NRA calls for armed school guards as U.S. mourns massacre
By Patricia Zengerle and Dan Burns and Edith Honan
WASHINGTON/NEWTOWN, Connecticut (Reuters) - The powerful U.S. gun rights lobby called on Friday for armed police in all U.S. schools within weeks as Americans remembered the victims of the Newtown, Connecticut, school massacre with a moment of silence.
National Rifle Association Chief Executive Wayne LaPierre said attempts to keep guns out of schools were ineffective and made schools more vulnerable than airports, banks and other public buildings patrolled by armed guards.
"The only thing that stops a bad guy with a gun is a good guy with a gun," LaPierre said at a news briefing, calling on lawmakers to station armed police officers in all schools by the time children return from the Christmas break in January.
The NRA announcement came a short time after bells chimed and Americans bowed their heads to remember the 20 students, all 6 or 7 years old, and six adults killed by a gunman who opened fire with a semi-automatic assault rifle last Friday at Sandy Hook Elementary School in Newtown.
"Does anybody really believe that the next Adam Lanza isn't planning his attack on a school he's already identified at this very moment?" LaPierre asked at the NRA briefing in Washington.
Another mass shooting occurred on Friday when a gunman killed three people and wounded three state troopers before being killed in a shootout in Frankstown Township, Pennsylvania.
LaPierre said the news media and violent video games shared blame for the Sandy Hook massacre, the second-deadliest school shooting in U.S. history.
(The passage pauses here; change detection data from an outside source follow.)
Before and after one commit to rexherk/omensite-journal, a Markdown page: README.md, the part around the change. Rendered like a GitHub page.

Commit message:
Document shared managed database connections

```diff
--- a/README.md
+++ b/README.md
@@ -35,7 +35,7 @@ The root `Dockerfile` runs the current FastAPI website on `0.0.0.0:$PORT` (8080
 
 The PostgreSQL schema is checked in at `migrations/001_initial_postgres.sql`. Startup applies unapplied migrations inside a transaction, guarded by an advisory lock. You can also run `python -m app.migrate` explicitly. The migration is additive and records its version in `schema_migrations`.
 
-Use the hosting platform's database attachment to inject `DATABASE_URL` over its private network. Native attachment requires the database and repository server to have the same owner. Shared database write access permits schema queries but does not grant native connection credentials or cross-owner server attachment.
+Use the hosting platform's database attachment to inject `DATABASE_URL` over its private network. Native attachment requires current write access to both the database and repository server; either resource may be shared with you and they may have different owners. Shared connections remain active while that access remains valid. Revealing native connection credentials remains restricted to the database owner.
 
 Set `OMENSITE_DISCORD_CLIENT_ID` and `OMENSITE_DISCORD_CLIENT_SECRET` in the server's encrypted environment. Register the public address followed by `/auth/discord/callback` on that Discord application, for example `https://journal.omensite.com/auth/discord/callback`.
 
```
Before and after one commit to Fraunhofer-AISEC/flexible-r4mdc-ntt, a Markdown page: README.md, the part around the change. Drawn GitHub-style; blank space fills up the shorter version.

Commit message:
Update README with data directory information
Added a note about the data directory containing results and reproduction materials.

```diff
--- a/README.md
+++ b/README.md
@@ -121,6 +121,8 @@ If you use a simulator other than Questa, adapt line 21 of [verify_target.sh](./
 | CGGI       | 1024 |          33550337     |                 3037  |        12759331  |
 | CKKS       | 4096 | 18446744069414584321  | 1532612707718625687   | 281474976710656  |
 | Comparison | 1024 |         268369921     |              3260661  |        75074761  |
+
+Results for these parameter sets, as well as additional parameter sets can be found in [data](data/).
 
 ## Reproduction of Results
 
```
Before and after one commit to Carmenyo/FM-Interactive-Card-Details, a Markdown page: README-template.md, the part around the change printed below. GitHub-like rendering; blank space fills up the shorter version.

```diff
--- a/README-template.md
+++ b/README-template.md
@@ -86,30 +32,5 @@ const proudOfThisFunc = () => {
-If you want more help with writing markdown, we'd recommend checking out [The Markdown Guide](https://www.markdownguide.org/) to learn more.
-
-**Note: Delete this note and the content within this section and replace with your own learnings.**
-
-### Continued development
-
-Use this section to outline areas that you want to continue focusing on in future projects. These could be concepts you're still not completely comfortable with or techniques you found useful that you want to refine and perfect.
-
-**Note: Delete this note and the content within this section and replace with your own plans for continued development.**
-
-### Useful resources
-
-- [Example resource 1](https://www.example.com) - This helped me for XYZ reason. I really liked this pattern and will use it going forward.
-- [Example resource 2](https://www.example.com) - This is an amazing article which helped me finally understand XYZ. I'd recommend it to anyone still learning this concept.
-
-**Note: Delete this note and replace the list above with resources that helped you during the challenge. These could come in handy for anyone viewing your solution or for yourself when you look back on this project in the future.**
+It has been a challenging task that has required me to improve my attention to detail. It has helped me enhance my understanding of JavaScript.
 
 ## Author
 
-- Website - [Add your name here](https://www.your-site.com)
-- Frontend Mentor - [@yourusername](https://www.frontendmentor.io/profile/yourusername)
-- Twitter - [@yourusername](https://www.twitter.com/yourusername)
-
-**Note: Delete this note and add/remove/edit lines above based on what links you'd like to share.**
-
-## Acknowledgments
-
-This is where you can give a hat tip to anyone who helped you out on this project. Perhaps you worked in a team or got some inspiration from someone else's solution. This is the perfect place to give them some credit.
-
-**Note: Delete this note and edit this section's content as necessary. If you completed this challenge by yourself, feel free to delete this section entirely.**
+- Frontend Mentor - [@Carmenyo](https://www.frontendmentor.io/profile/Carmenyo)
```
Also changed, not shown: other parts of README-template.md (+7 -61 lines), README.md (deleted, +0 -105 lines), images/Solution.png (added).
His remarks were twice interrupted by protesters who unfurled signs and shouted "stop the killing."
The slaughter of so many young children has rekindled fierce debate about U.S. gun laws. This week, some lawmakers called for swift passage of an assault-weapons ban and President Barack Obama commissioned a task force to find a way to quell violence, a challenge in a nation with a strong culture of gun ownership. Continued...